● **ACTIVITY**: Among the entries below, how many lines include the word "algorithms"? Reply with only the number.

-- Opening Marker --

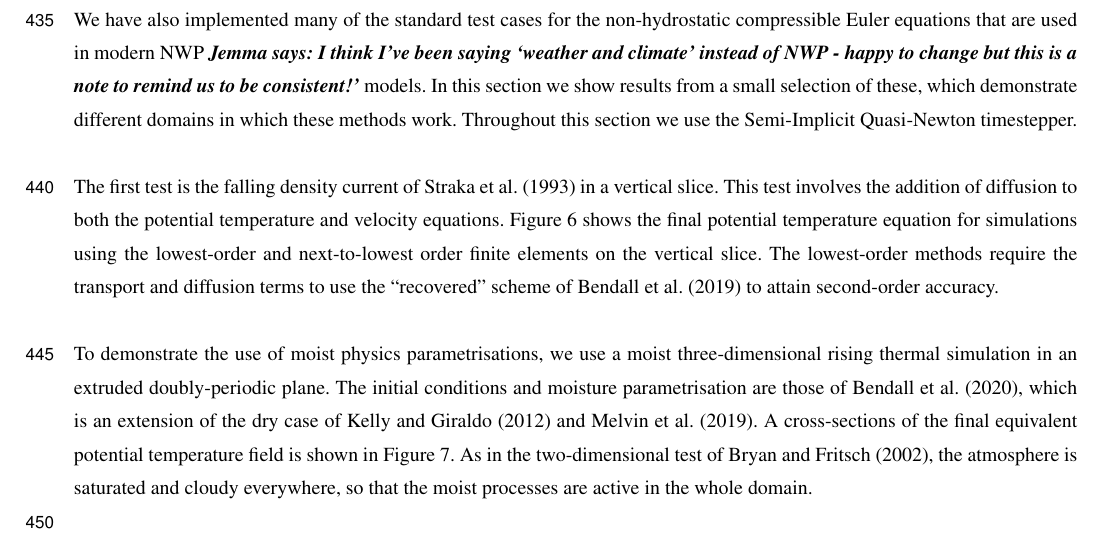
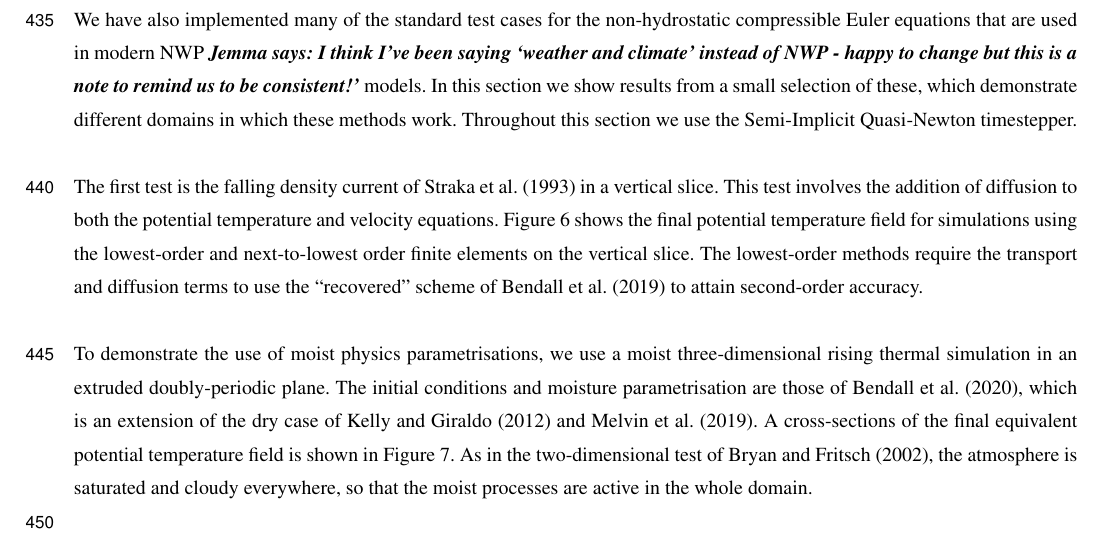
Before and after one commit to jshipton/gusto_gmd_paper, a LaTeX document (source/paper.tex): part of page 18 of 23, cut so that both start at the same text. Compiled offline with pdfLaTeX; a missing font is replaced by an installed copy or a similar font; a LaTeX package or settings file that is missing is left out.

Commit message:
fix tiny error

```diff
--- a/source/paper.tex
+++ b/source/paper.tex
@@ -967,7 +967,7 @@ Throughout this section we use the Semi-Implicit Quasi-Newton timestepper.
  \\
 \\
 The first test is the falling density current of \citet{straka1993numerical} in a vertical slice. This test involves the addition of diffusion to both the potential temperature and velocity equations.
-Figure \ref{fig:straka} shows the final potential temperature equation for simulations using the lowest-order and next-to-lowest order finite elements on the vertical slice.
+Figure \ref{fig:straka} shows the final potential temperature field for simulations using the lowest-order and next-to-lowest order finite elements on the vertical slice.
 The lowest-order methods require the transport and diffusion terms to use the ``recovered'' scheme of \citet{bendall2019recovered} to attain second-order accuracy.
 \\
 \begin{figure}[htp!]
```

-- Closing Marker --
-- Opening Marker --

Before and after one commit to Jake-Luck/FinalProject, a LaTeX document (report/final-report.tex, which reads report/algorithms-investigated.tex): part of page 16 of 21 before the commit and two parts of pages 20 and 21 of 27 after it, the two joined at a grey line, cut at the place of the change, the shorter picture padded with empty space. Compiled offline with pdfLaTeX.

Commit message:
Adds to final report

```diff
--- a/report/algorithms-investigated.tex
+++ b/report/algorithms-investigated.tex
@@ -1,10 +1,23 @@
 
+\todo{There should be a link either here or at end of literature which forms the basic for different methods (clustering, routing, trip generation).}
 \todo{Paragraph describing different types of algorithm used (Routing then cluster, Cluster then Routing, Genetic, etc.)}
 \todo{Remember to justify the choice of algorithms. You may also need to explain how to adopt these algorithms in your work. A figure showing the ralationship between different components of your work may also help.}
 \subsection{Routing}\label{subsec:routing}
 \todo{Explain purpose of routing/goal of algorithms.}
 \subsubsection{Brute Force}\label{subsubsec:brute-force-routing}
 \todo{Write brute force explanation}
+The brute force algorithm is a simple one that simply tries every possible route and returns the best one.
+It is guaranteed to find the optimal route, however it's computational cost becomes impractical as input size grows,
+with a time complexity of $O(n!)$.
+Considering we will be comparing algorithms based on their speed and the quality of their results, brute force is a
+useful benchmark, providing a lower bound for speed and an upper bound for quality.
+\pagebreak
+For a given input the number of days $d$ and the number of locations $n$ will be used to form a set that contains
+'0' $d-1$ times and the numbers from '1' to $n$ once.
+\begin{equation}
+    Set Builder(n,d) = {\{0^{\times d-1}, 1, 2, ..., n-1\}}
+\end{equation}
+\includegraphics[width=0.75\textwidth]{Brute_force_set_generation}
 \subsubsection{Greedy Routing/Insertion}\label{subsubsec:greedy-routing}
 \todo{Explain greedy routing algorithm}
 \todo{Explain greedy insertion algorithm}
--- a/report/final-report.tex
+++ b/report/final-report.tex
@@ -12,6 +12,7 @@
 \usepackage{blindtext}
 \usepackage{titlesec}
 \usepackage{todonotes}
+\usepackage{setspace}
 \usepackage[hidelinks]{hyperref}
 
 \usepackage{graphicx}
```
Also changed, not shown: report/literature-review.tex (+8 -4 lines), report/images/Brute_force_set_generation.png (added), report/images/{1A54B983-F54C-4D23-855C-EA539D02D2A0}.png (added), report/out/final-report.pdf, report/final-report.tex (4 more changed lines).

-- Closing Marker --

● **TASK SOLUTION**: 6